It is further possible that the color specific aperture stop may also comprise spectral filtering properties in order to balance the amount of light between different primary colors in order to reduce the requirements for the dynamic range of the image sensor. For example, the ring-like area 32 in FIG. 5 may be designed to transmit both red and blue colors, but also to attenuate slightly the red color compared to the blue color, if necessary. In similar manner, the center area 33 may be designed to attenuate the green color compared to the red and blue colors.
The imaging system according the invention may be preferably designed as a module, for example as an OEM module, which can be manufactured separately and easily installed into an electronic device needing to be equipped with imaging capabilities.

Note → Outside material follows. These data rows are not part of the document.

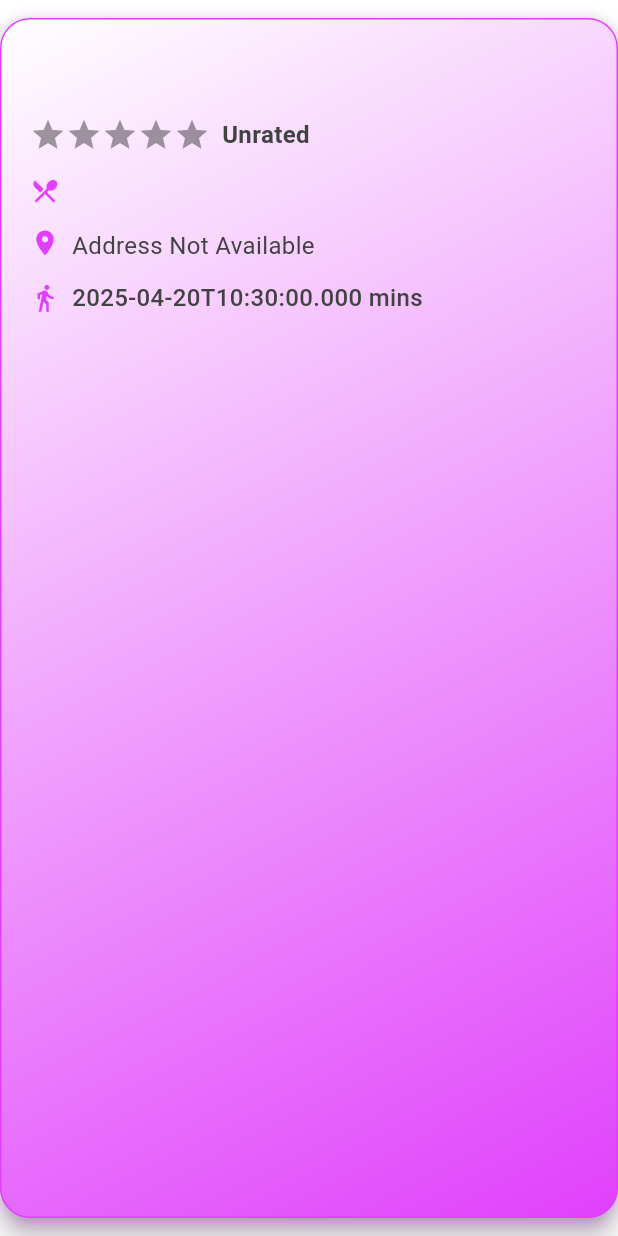
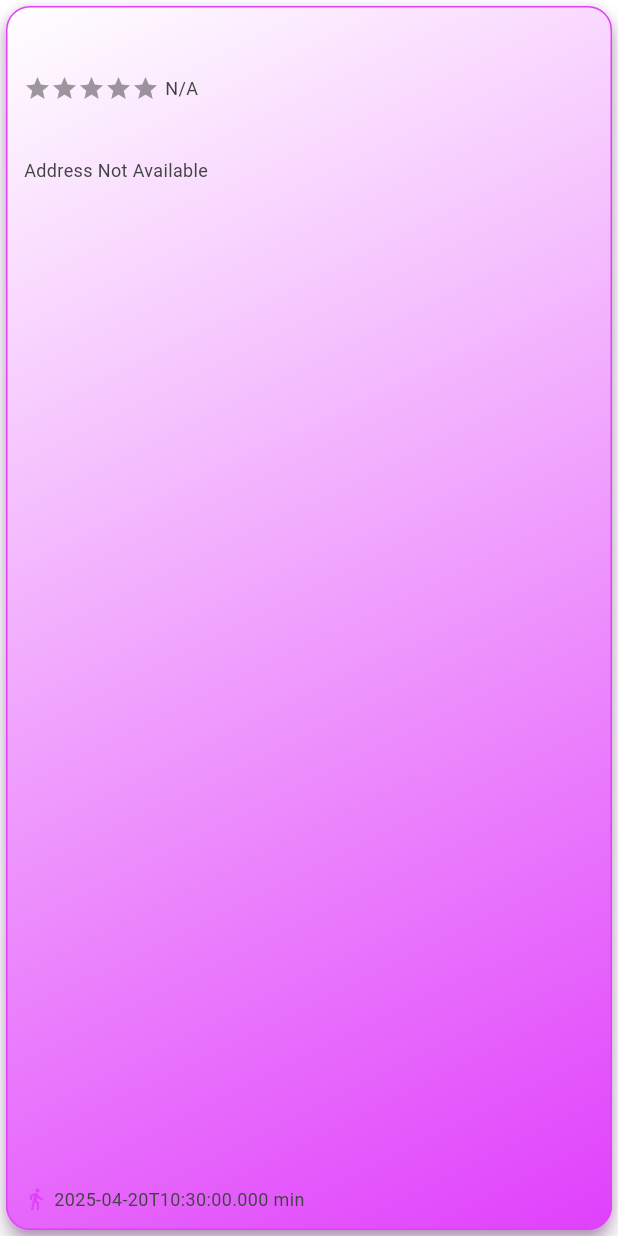
Before and after one commit to ckhkc/test, a Flutter app: the RestaurantCard widget shown alone on an empty page, opened directly with empty values, on a phone screen of 412 x 824 dp. Run offline on Flutter 3.47's test engine with Material 3 defaults, Android fonts, the phone set to English and light mode, and no system bars; drawn by our look-alikes of flutter_rating_bar; our stand-ins replace flutter_map, latlong2.

Commit message:
A working version that show restaurants list page

```diff
--- a/lib/pages/restaurants_list_page.dart
+++ b/lib/pages/restaurants_list_page.dart
@@ -38,6 +38,23 @@ class RestaurantListPage extends StatelessWidget {
           ),
         ),
       ),
+      // body: Container(
+      //   decoration: BoxDecoration(
+      //     gradient: LinearGradient(
+      //       colors: [Colors.purple[50]!, Colors.blue[50]!],
+      //       begin: Alignment.topCenter,
+      //       end: Alignment.bottomCenter,
+      //     ),
+      //   ),
+      //   child: ListView.builder(
+      //     padding: const EdgeInsets.all(16.0),
+      //     itemCount: model.restaurants.length,
+      //     itemBuilder: (context, index) {
+      //       final restaurant = model.restaurants[index];
+      //       return RestaurantCard(restaurant: restaurant);
+      //     },
+      //   ),
+      // ),
       body: Container(
         decoration: BoxDecoration(
           gradient: LinearGradient(
@@ -46,12 +63,17 @@ class RestaurantListPage extends StatelessWidget {
             end: Alignment.bottomCenter,
           ),
         ),
-        child: ListView.builder(
+        child: GridView.builder(
           padding: const EdgeInsets.all(16.0),
+          gridDelegate: const SliverGridDelegateWithFixedCrossAxisCount(
+            crossAxisCount: 2, // 2 cards per row
+            crossAxisSpacing: 16.0,
+            mainAxisSpacing: 16.0,
+            childAspectRatio: 1.3, // Adjust for card height
+          ),
           itemCount: model.restaurants.length,
           itemBuilder: (context, index) {
-            final restaurant = model.restaurants[index];
-            return RestaurantCard(restaurant: restaurant);
+            return RestaurantCard(restaurant: model.restaurants[index]);
           },
         ),
       ),
@@ -94,7 +116,6 @@ class _RestaurantCardState extends State<RestaurantCard>
 
   @override
   Widget build(BuildContext context) {
-    print(widget.restaurant);
     final model = Provider.of<BigModel>(context, listen: false);
     // Handle missing data
     final name = widget.restaurant['name'] ?? 'Unknown Restaurant';
@@ -106,6 +127,7 @@ class _RestaurantCardState extends State<RestaurantCard>
             ? widget.restaurant['address']
             : 'Address Not Available';
     final travelTime = widget.restaurant['travel_time']?.toString() ?? 'N/A';
+    final openingHour = widget.restaurant['opening_hour']?.toString() ?? 'N/A';
 
     return GestureDetector(
       onTapDown: (_) => _controller.forward(),
@@ -117,15 +139,14 @@ class _RestaurantCardState extends State<RestaurantCard>
       child: ScaleTransition(
         scale: _scaleAnimation,
         child: Card(
-          elevation: 8,
+          elevation: 6,
           shape: RoundedRectangleBorder(
-            borderRadius: BorderRadius.circular(20),
+            borderRadius: BorderRadius.circular(16),
             side: const BorderSide(color: Colors.purpleAccent, width: 1),
           ),
-          margin: const EdgeInsets.symmetric(vertical: 12),
           child: Container(
             decoration: BoxDecoration(
-              borderRadius: BorderRadius.circular(20),
+              borderRadius: BorderRadius.circular(16),
               gradient: const LinearGradient(
                 colors: [Colors.white, Colors.purpleAccent],
                 begin: Alignment.topLeft,
@@ -134,28 +155,30 @@ class _RestaurantCardState extends State<RestaurantCard>
               boxShadow: [
                 BoxShadow(
                   color: Colors.purple.withOpacity(0.3),
-                  blurRadius: 10,
+                  blurRadius: 8,
                   offset: const Offset(0, 4),
                 ),
               ],
             ),
             child: Padding(
-              padding: const EdgeInsets.all(20.0),
+              padding: const EdgeInsets.all(12.0),
               child: Column(
                 crossAxisAlignment: CrossAxisAlignment.start,
                 children: [
-                  // Name with flair
+                  // Name
                   Text(
                     name,
                     style: const TextStyle(
-                      fontSize: 24,
+                      fontSize: 18,
                       fontWeight: FontWeight.w900,
                       color: Colors.blueAccent,
-                      letterSpacing: 1.2,
+                      letterSpacing: 1.1,
                     ),
+                    maxLines: 2,
+                    overflow: TextOverflow.ellipsis,
                   ),
-                  const SizedBox(height: 12),
-                  // Rating with spark
+                  const SizedBox(height: 8),
+                  // Rating
                   Row(
                     children: [
                       RatingBarIndicator(
@@ -166,84 +189,59 @@ class _RestaurantCardState extends State<RestaurantCard>
                               color: Colors.amberAccent,
                             ),
                         itemCount: 5,
-                        itemSize: 24.0,
+                        itemSize: 18.0,
                         direction: Axis.horizontal,
                       ),
-                      const SizedBox(width: 8),
+                      const SizedBox(width: 4),
                       Text(
-                        rating > 0 ? '$rating / 5' : 'Unrated',
-                        style: TextStyle(
-                          fontSize: 16,
-                          color: Colors.grey[800],
-                          fontWeight: FontWeight.bold,
-                        ),
+                        rating > 0 ? rating.toStringAsFixed(1) : 'N/A',
+                        style: TextStyle(fontSize: 12, color: Colors.grey[800]),
                       ),
                     ],
                   ),
-                  const SizedBox(height: 12),
-                  // Cuisine Type with zest
-                  Row(
-                    children: [
-                      const Icon(
-                        Icons.restaurant_menu,
-                        size: 20,
-                        color: Colors.purpleAccent,
-                      ),
-                      const SizedBox(width: 8),
+                  const SizedBox(height: 8),
+                  // Cuisine Type
                   Text(
                     type,
                     style: TextStyle(
-                          fontSize: 18,
+                      fontSize: 14,
                       color: Colors.grey[900],
                       fontStyle: FontStyle.italic,
-                          fontWeight: FontWeight.w500,
                     ),
+                    maxLines: 1,
+                    overflow: TextOverflow.ellipsis,
                   ),
-                    ],
-                  ),
-                  const SizedBox(height: 12),
-                  // Address with location vibe
-                  Row(
-                    crossAxisAlignment: CrossAxisAlignment.start,
-                    children: [
-                      const Icon(
-                        Icons.location_on,
-                        size: 20,
-                        color: Colors.purpleAccent,
-                      ),
-                      const SizedBox(width: 8),
+                  const SizedBox(height: 8),
+                  // Address
                   Expanded(
                     child: Text(
                       address,
-                          style: TextStyle(
-                            fontSize: 16,
-                            color: Colors.grey[800],
-                          ),
-                          maxLines: 2,
+                      style: TextStyle(fontSize: 12, color: Colors.grey[800]),
+                      maxLines: 3,
                       overflow: TextOverflow.ellipsis,
                     ),
                   ),
-                    ],
+                  const SizedBox(height: 8),
+                  Expanded(
+                    child: Text(
+                      openingHour,
+                      style: TextStyle(fontSize: 10, color: Colors.grey[800]),
+                      maxLines: 3,
+                      overflow: TextOverflow.ellipsis,
                     ),
-                  const SizedBox(height: 12),
-                  // Travel Time with motion
+                  ),
+                  // Travel Time
                   Row(
                     children: [
                       const Icon(
                         Icons.directions_walk,
-                        size: 20,
+                        size: 16,
                         color: Colors.purpleAccent,
                       ),
-                      const SizedBox(width: 8),
+                      const SizedBox(width: 4),
                       Text(
-                        travelTime != 'N/A'
-                            ? '$travelTime mins'
-                            : 'Time Unknown',
-                        style: TextStyle(
-                          fontSize: 16,
-                          color: Colors.grey[800],
-                          fontWeight: FontWeight.w500,
-                        ),
+                        travelTime != 'N/A' ? '$travelTime min' : 'N/A',
+                        style: TextStyle(fontSize: 12, color: Colors.grey[800]),
                       ),
                     ],
                   ),
```
Also changed, not shown: lib/pages/route_suggestion_dialog.dart (+157 -114 lines). Lines whose indentation alone changed are shown as unchanged.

The electronic imaging system based on the use of an electronic image sensor and equipped with a color specific aperture stop according to the invention can be used in a wide variety of applications. Preferably, the invention is used in portable devices, like digital still or video cameras, where the compact size and lightweight construction are essential. Such digital cameras are nowadays integrated to many kind of portable devices, including, for example, mobile phones or other wireless communication devices. The invention may also be used in non-portable devices, such as web cameras or other computer related imaging devices.